The new city quickly became a major success. Its early growth owed much to the work of the Duc de Richelieu, who served as the city’s governor between 1803 and 1814. Having fled the French Revolution, he had served in Catherine’s army against the Turks. He is credited with designing the city and organizing its amenities and infrastructure, and is considered one of the founding fathers of Odessa, together with another Frenchman, Count Andrault de Langeron, who succeeded him in office. Richelieu is commemorated by a bronze statue, unveiled in 1828 to a design by Ivan Martos. His contributions to the city are mentioned by Mark Twain in his travelogue Innocents Abroad: “I mention this statue and this stairway because they have their story. Richelieu founded Odessa – watched over it with paternal care – labored with a fertile brain and a wise understanding for its best interests – spent his fortune freely to the same end – endowed it with a sound prosperity, and one which will yet make it one of the great cities of the Old World”.

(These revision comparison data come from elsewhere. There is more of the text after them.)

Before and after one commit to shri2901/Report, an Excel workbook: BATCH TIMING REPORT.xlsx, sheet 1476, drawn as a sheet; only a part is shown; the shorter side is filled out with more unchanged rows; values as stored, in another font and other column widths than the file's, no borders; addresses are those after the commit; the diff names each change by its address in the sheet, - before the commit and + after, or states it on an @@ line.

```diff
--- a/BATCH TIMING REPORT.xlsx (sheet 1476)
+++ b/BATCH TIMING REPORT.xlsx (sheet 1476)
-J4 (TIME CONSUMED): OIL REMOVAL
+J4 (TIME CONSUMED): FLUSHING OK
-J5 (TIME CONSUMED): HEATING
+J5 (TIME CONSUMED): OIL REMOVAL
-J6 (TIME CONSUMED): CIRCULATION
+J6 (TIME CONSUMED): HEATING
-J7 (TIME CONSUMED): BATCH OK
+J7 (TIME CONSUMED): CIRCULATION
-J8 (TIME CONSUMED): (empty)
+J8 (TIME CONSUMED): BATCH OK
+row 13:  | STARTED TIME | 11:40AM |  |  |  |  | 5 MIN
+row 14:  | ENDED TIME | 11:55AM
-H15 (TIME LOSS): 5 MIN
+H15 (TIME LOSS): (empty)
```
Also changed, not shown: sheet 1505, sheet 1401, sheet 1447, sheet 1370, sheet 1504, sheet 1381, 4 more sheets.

In 1819 the city became a free port, a status it retained until 1859. It became home to an extremely diverse population of Albanians, Armenians, Azeris, Bulgarians, Crimean Tatars, Frenchmen, Germans, Greeks, Italians, Jews, Poles, Romanians, Russians, Turks, Ukrainians, and traders representing many other nationalities. Its cosmopolitan nature was documented by the great Russian poet Alexander Pushkin, who lived in internal exile in Odessa between 1823 and 1824. In his letters he wrote that Odessa was a city where “the air is filled with all Europe, French is spoken and there are European papers and magazines to read”.

Odessa’s growth was interrupted by the Crimean War of 1853–1856, during which it was bombarded by British and French naval forces. It soon recovered and the growth in trade made Odessa Russia’s largest grain-exporting port. In 1866 the city was linked by rail with Kiev and Kharkiv as well as with Iaşi in Romania.

The city became the home of a large Jewish community during the 19th century, and by 1897 Jews were estimated to comprise some 37% of the population. They were, however, repeatedly subjected to severe persecution. Pogroms were carried out in 1821, 1859, 1871, 1881 and 1905. Many Odessan Jews fled abroad, particularly to Ottoman Palestine after 1882, and the city became an important base of support for Zionism.



Leave a Reply

Fill in your details below or click an icon to log in: Logo

You are commenting using your account. Log Out /  Change )

Google+ photo

You are commenting using your Google+ account. Log Out /  Change )

Twitter picture

You are commenting using your Twitter account. Log Out /  Change )

Facebook photo

You are commenting using your Facebook account. Log Out /  Change )


Connecting to %s

%d bloggers like this: